“The taxi system there is a disgrace; here the majority of businesses are locals and owner-operators,” he said.

Victorian Taxi Association councillor for Gippsland region Carmen Giddens said her observation was the Fels Inquiry was essentially “city-centric”, although she had a few concerns for country areas.

“We’re all in this together. (But) for country areas, we don’t have the acute shortage (of drivers) Melbourne taxis have,” Ms Giddens said.

Last year, local taxi operators met with panel members of the inquiry; a meeting from which local delegates said they walked away “disenchanted”.

Ms Giddens said some of the issues raised at the last meeting was the disparity between LPG prices in the country and metropolitan areas, which impacted on the businesses’ viability, licencing fees and the lack of State Government support for the taxi industry.

“There has been no fare increase in four years and our costs have skyrocketed; Victorian taxis are 30 per cent behind every other state in terms of fares and revenue,” Ms Giddens said.

Meanwhile, Taxi Industry Inquiry commissioner Dr David Cousins said one of the most significant recommendations for regional areas was to address a lack of availability of taxis, something which Mr Lane has denied.

“We will also make it easier for people to obtain licences, providing a better career path for drivers; licencing operation is restricted in country areas,” Dr Cousins said.
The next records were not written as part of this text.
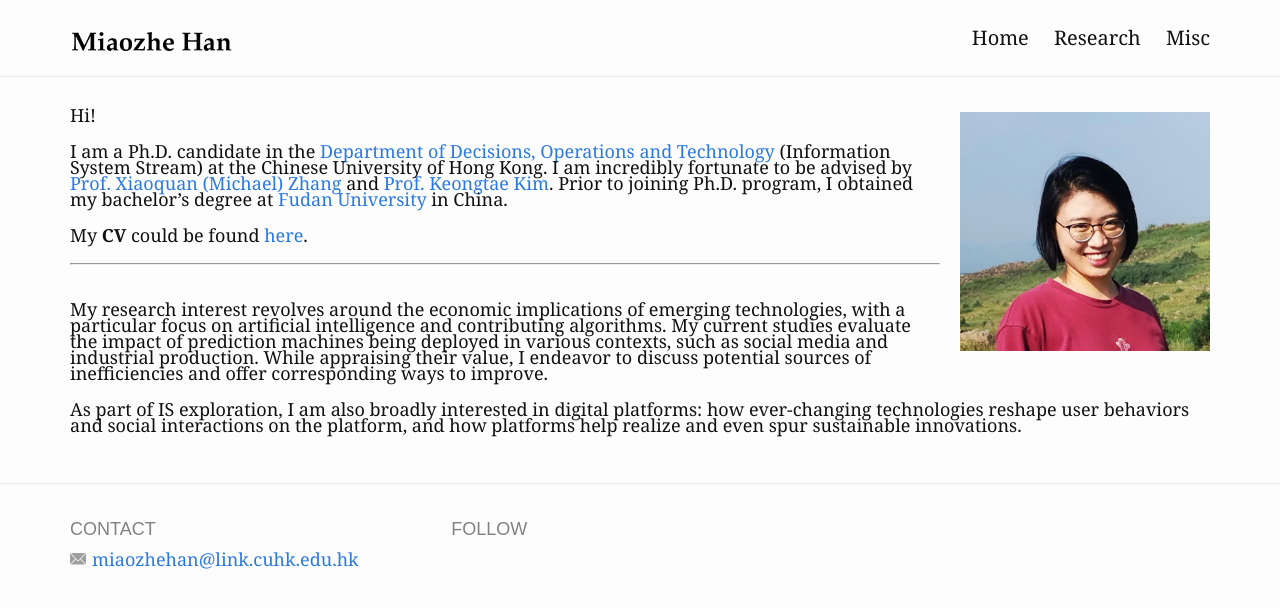
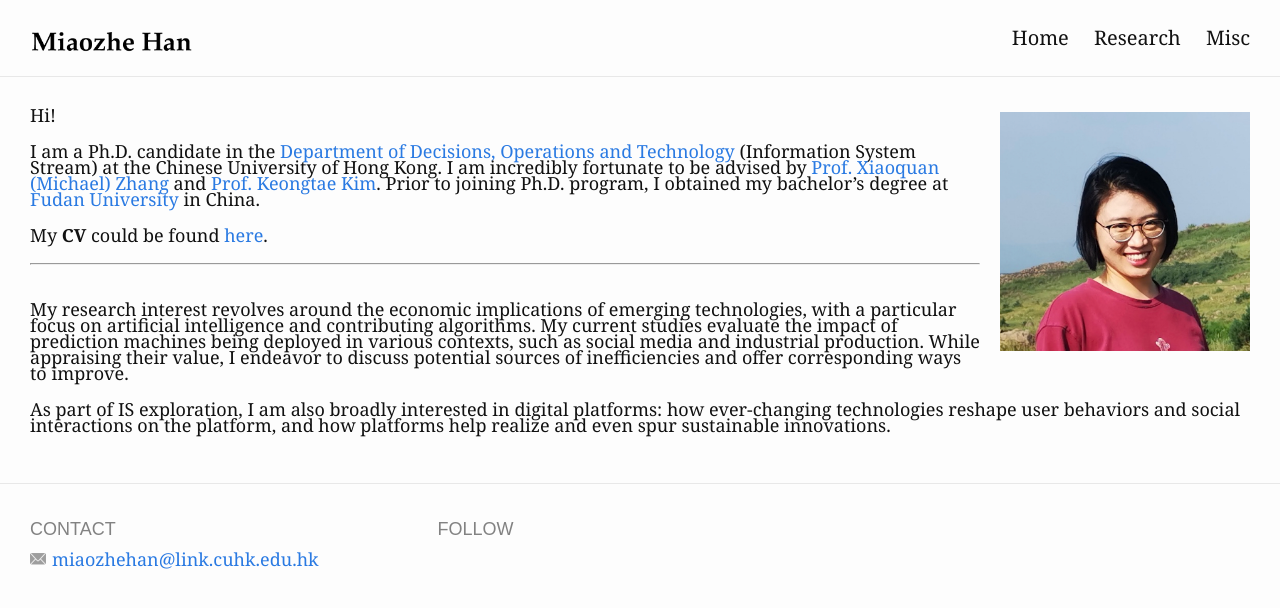
Before and after one commit to miaozhehan99/miaozhehan99.github.io, a Jekyll site: the page built from index.md, in a window 1280 px wide. Shown: the top 608 px of the page. Built offline with Jekyll 4.4.1, drawn with Linux system fonts in a browser that asks for light colours.

Commit message:
Update _base.scss

```diff
--- a/_sass/_base.scss
+++ b/_sass/_base.scss
@@ -178,8 +178,8 @@ pre {
  * Wrapper
  */
 .wrapper {
-  max-width: -webkit-calc(1200px - (#{$spacing-unit} * 2));
-  max-width:         calc(1200px - (#{$spacing-unit} * 2));
+  max-width: -webkit-calc(1300px - (#{$spacing-unit} * 2));
+  max-width:         calc(1300px - (#{$spacing-unit} * 2));
   margin-right: auto;
   margin-left: auto;
   padding-right: $spacing-unit;
```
Another highlight of the inquiry for regional Victoria was to provide more flexibility in the operation of zones, which could mean “much greater potential for competition between operators in Latrobe Valley and much less restrictions on what operators would do,” according to Dr Cousins.

Some of the recommendations include a 20 per cent rise in fares on Friday and Saturday nights, higher fares for short trips, cheaper long-distance trips, cutting licence fees, a rise in driver’s share of fares to 60 per cent from 50 per cent or less and expansion of concession fares to include people over 80.

With regard to the proposed fare increases, Dr Cousins said it was “not as significant as reported”.

“This is a recommendation particularly applicable in metro areas; we want to see more opportunity for discounting fares to take place. Instead of setting a fixed fare, we want to allow operators to discount under a maximum fare level,” he said.

Meanwhile, the VTA issued a media statement last week saying it would work with members in the coming weeks to review the draft recommendations and provide a detailed response.

“In broad terms, the VTA supports reforms around some of the operational areas of the industry, including fare structuring and driver remuneration,” it said.

“However, we are concerned about moves to dilute the role of booking companies. Attempts to increase the number of taxi licences will result in more expensive cabs and lower service standards”